A number of top investment banks have significantly cut staff and cut costs
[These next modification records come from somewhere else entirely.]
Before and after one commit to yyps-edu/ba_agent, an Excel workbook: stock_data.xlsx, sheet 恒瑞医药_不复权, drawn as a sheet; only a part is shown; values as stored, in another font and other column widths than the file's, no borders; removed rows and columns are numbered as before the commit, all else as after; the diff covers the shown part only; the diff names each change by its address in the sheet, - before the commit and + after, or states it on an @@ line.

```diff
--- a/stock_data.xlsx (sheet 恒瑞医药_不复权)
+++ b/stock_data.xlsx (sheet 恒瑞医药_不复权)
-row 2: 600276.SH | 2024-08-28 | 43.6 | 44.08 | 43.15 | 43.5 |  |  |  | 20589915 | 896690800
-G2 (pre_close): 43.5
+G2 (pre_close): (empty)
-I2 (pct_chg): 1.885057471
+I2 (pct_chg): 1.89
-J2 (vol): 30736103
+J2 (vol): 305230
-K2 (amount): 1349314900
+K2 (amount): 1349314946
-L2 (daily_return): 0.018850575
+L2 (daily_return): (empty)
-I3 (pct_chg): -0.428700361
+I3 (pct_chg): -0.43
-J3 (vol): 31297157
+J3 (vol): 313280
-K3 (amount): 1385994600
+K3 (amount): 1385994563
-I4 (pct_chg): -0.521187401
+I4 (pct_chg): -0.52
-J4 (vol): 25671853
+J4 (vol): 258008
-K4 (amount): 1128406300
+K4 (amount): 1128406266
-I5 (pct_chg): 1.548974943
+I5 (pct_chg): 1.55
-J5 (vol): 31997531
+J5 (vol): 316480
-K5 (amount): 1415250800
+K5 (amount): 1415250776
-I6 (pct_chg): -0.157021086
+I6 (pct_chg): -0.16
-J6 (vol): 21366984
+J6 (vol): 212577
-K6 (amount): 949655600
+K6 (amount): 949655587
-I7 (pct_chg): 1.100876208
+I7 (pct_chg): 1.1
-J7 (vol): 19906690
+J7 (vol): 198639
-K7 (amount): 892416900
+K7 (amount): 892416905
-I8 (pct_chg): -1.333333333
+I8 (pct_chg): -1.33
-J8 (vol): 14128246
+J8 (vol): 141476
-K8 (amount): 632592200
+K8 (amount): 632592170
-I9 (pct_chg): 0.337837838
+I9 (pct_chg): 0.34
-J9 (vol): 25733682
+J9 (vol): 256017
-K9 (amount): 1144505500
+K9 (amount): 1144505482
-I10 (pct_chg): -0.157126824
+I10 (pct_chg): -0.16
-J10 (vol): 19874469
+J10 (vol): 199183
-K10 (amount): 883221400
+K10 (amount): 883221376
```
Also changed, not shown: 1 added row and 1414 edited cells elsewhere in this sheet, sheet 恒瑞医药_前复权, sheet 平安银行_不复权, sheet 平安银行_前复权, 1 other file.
A number of foreign media reported that due to the sluggish trading environment, Goldman Sachs is considering a new round of layoffs. According to people familiar with the matter, the company is studying cutting up to 250 people in the next few weeks, and some managing directors and partners will be affected. Another source said the timing of the layoffs could not be determined, but could occur within weeks.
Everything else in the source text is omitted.